*Task to carry out*
Only the pictures should be dropped; copy the rest of the entries exactly.

Supplied information START

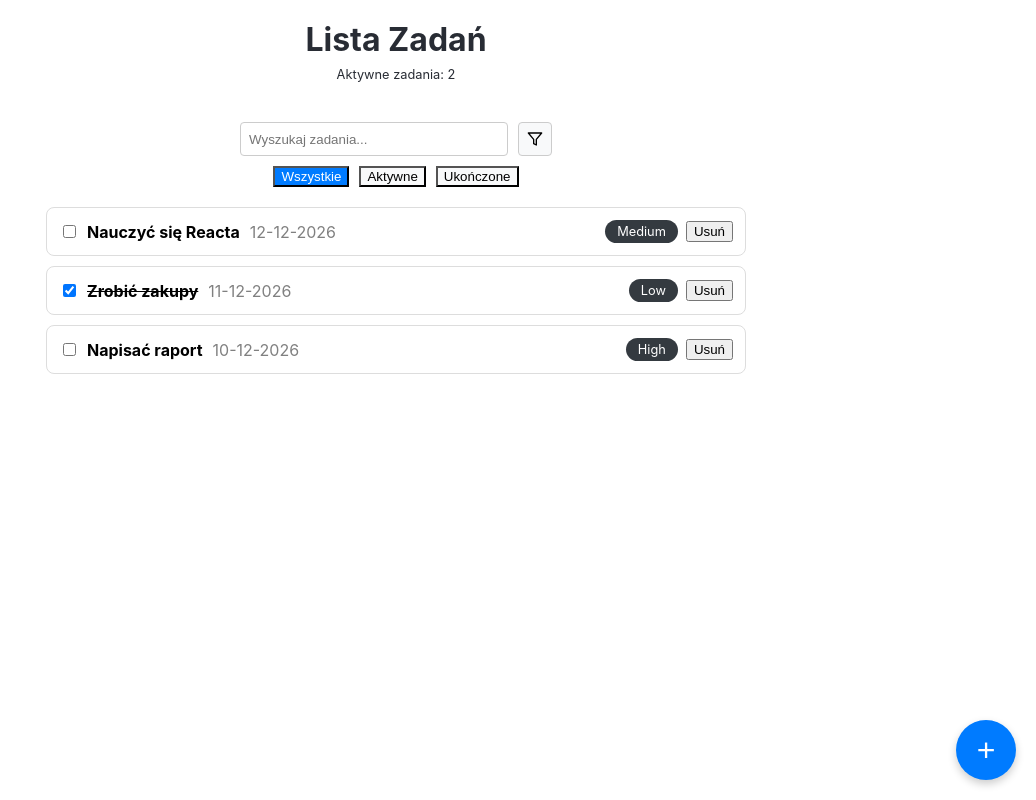
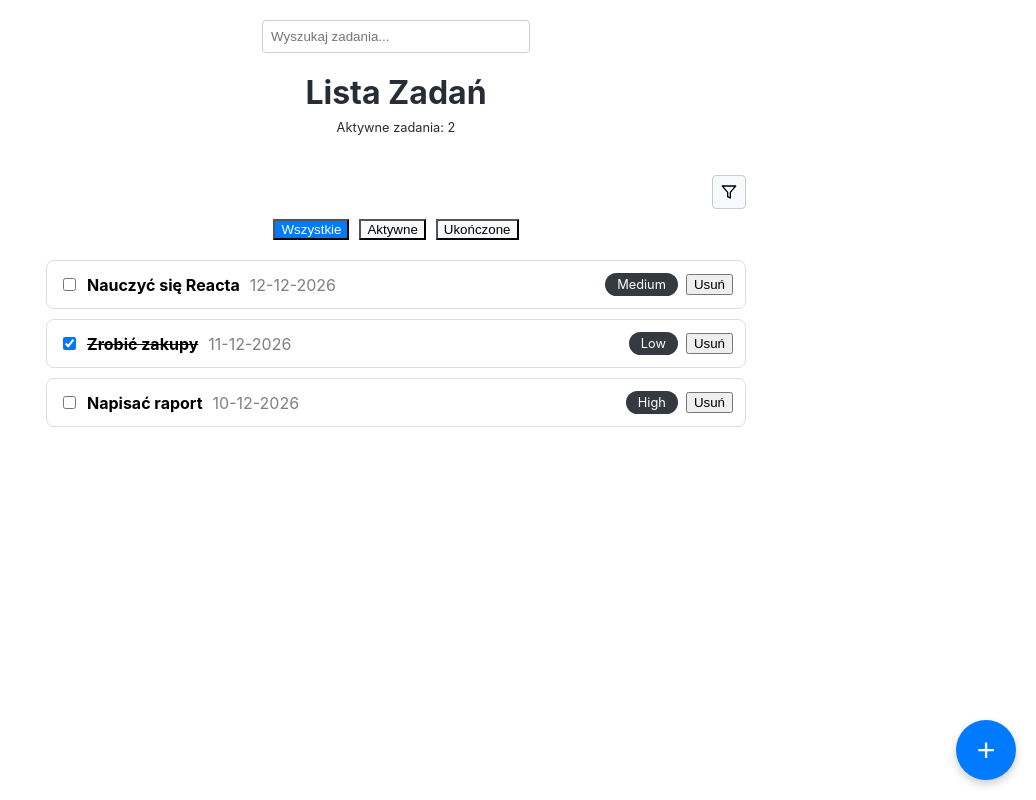
Before and after one commit to Boryszs/ZIU_LAB4, a React (Create React App) app: page / in a window 1280 px wide. Shown: the whole page, without its empty margins (244-1280 px from the left). Built offline with nearby package versions, Linux system fonts and the light colour scheme.

Commit message:
layout header/search

```diff
--- a/src/App.tsx
+++ b/src/App.tsx
@@ -76,6 +76,15 @@ function App() {
 
   return (
     <div className="App">
+      {/* Pole wyszukiwania przeniesione na samą górę */}
+      <input
+        type="text"
+        placeholder="Wyszukaj zadania..."
+        value={searchTerm}
+        onChange={(e) => setSearchTerm(e.target.value)}
+        style={{ padding: '8px', border: '1px solid #ccc', borderRadius: '4px', width: '250px', margin: '20px auto 0 auto', display: 'block' }}
+      />
+
       <header className="App-header">
         <h1>{view === 'add' ? 'Dodaj Nowe Zadanie' : view === 'edit' ? 'Edytuj Zadanie' : 'Lista Zadań'}</h1>
         {view === 'list' && <p>Aktywne zadania: {activeCount}</p>}
@@ -110,8 +119,8 @@ function App() {
             <FilterBar
               activeFilter={filter}
               onFilterChange={setFilter}
-              searchTerm={searchTerm}
-              onSearchTermChange={setSearchTerm}
+              // searchTerm={searchTerm}
+              // onSearchTermChange={setSearchTerm}
             />
             <TodoList todos={filteredTodos} onToggle={handleToggle} onDelete={handleDelete} onStartEdit={handleStartEdit} />
           </>
--- a/src/components/FilterBar.tsx
+++ b/src/components/FilterBar.tsx
@@ -4,11 +4,9 @@ import { Filter as FilterType } from '../types/todo.types';
 interface FilterBarProps {
   activeFilter: FilterType;
   onFilterChange: (filter: FilterType) => void;
-  searchTerm: string;
-  onSearchTermChange: (term: string) => void;
 }
 
-export function FilterBar({ activeFilter, onFilterChange, searchTerm, onSearchTermChange }: FilterBarProps) {
+export function FilterBar({ activeFilter, onFilterChange }: FilterBarProps) {
   const filters: FilterType[] = ['all', 'active', 'completed'];
   const filterNames: Record<FilterType, string> = {
     all: 'Wszystkie',
@@ -19,15 +17,8 @@ export function FilterBar({ activeFilter, onFilterChange, searchTerm, onSearchTe
   const [showFilters, setShowFilters] = useState(true); // Stan do kontrolowania widoczności filtrów
 
   return (
-    <div style={{ marginTop: '20px', marginBottom: '20px', display: 'flex', flexDirection: 'column', alignItems: 'center', gap: '10px' }}>
-      <div style={{ display: 'flex', gap: '10px', justifyContent: 'center' }}>
-        <input
-          type="text"
-          placeholder="Wyszukaj zadania..."
-          value={searchTerm}
-          onChange={(e) => onSearchTermChange(e.target.value)}
-          style={{ padding: '8px', border: '1px solid #ccc', borderRadius: '4px', width: '250px' }}
-        />
+    <div style={{ marginTop: '20px', marginBottom: '20px', display: 'flex', flexDirection: 'column', alignItems: 'center', gap: '10px', maxWidth: '700px', width: '100%', margin: '20px auto' }}>
+      <div style={{ display: 'flex', gap: '10px', justifyContent: 'flex-end', width: '100%' }}>
         <button onClick={() => setShowFilters(!showFilters)} style={{ padding: '8px', border: '1px solid #ccc', borderRadius: '4px', background: '#f8f9fa', cursor: 'pointer', display: 'flex', alignItems: 'center' }}>
           <svg xmlns="http://www.w3.org/2000/svg" width="16" height="16" viewBox="0 0 24 24" fill="none" stroke="currentColor" strokeWidth="2" strokeLinecap="round" strokeLinejoin="round">
             <polygon points="22 3 2 3 10 12.46 10 19 14 21 14 12.46 22 3"></polygon>
```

Supplied information END

*Exercise answer*
Before and after one commit to Boryszs/ZIU_LAB4, a React (Create React App) app: page / in a window 1280 px wide. Shown: the whole page, without its empty margins (244-1280 px from the left). Built offline with nearby package versions, Linux system fonts and the light colour scheme.

Commit message:
layout header/search

```diff
--- a/src/App.tsx
+++ b/src/App.tsx
@@ -76,6 +76,15 @@ function App() {
 
   return (
     <div className="App">
+      {/* Pole wyszukiwania przeniesione na samą górę */}
+      <input
+        type="text"
+        placeholder="Wyszukaj zadania..."
+        value={searchTerm}
+        onChange={(e) => setSearchTerm(e.target.value)}
+        style={{ padding: '8px', border: '1px solid #ccc', borderRadius: '4px', width: '250px', margin: '20px auto 0 auto', display: 'block' }}
+      />
+
       <header className="App-header">
         <h1>{view === 'add' ? 'Dodaj Nowe Zadanie' : view === 'edit' ? 'Edytuj Zadanie' : 'Lista Zadań'}</h1>
         {view === 'list' && <p>Aktywne zadania: {activeCount}</p>}
@@ -110,8 +119,8 @@ function App() {
             <FilterBar
               activeFilter={filter}
               onFilterChange={setFilter}
-              searchTerm={searchTerm}
-              onSearchTermChange={setSearchTerm}
+              // searchTerm={searchTerm}
+              // onSearchTermChange={setSearchTerm}
             />
             <TodoList todos={filteredTodos} onToggle={handleToggle} onDelete={handleDelete} onStartEdit={handleStartEdit} />
           </>
--- a/src/components/FilterBar.tsx
+++ b/src/components/FilterBar.tsx
@@ -4,11 +4,9 @@ import { Filter as FilterType } from '../types/todo.types';
 interface FilterBarProps {
   activeFilter: FilterType;
   onFilterChange: (filter: FilterType) => void;
-  searchTerm: string;
-  onSearchTermChange: (term: string) => void;
 }
 
-export function FilterBar({ activeFilter, onFilterChange, searchTerm, onSearchTermChange }: FilterBarProps) {
+export function FilterBar({ activeFilter, onFilterChange }: FilterBarProps) {
   const filters: FilterType[] = ['all', 'active', 'completed'];
   const filterNames: Record<FilterType, string> = {
     all: 'Wszystkie',
@@ -19,15 +17,8 @@ export function FilterBar({ activeFilter, onFilterChange, searchTerm, onSearchTe
   const [showFilters, setShowFilters] = useState(true); // Stan do kontrolowania widoczności filtrów
 
   return (
-    <div style={{ marginTop: '20px', marginBottom: '20px', display: 'flex', flexDirection: 'column', alignItems: 'center', gap: '10px' }}>
-      <div style={{ display: 'flex', gap: '10px', justifyContent: 'center' }}>
-        <input
-          type="text"
-          placeholder="Wyszukaj zadania..."
-          value={searchTerm}
-          onChange={(e) => onSearchTermChange(e.target.value)}
-          style={{ padding: '8px', border: '1px solid #ccc', borderRadius: '4px', width: '250px' }}
-        />
+    <div style={{ marginTop: '20px', marginBottom: '20px', display: 'flex', flexDirection: 'column', alignItems: 'center', gap: '10px', maxWidth: '700px', width: '100%', margin: '20px auto' }}>
+      <div style={{ display: 'flex', gap: '10px', justifyContent: 'flex-end', width: '100%' }}>
         <button onClick={() => setShowFilters(!showFilters)} style={{ padding: '8px', border: '1px solid #ccc', borderRadius: '4px', background: '#f8f9fa', cursor: 'pointer', display: 'flex', alignItems: 'center' }}>
           <svg xmlns="http://www.w3.org/2000/svg" width="16" height="16" viewBox="0 0 24 24" fill="none" stroke="currentColor" strokeWidth="2" strokeLinecap="round" strokeLinejoin="round">
             <polygon points="22 3 2 3 10 12.46 10 19 14 21 14 12.46 22 3"></polygon>
```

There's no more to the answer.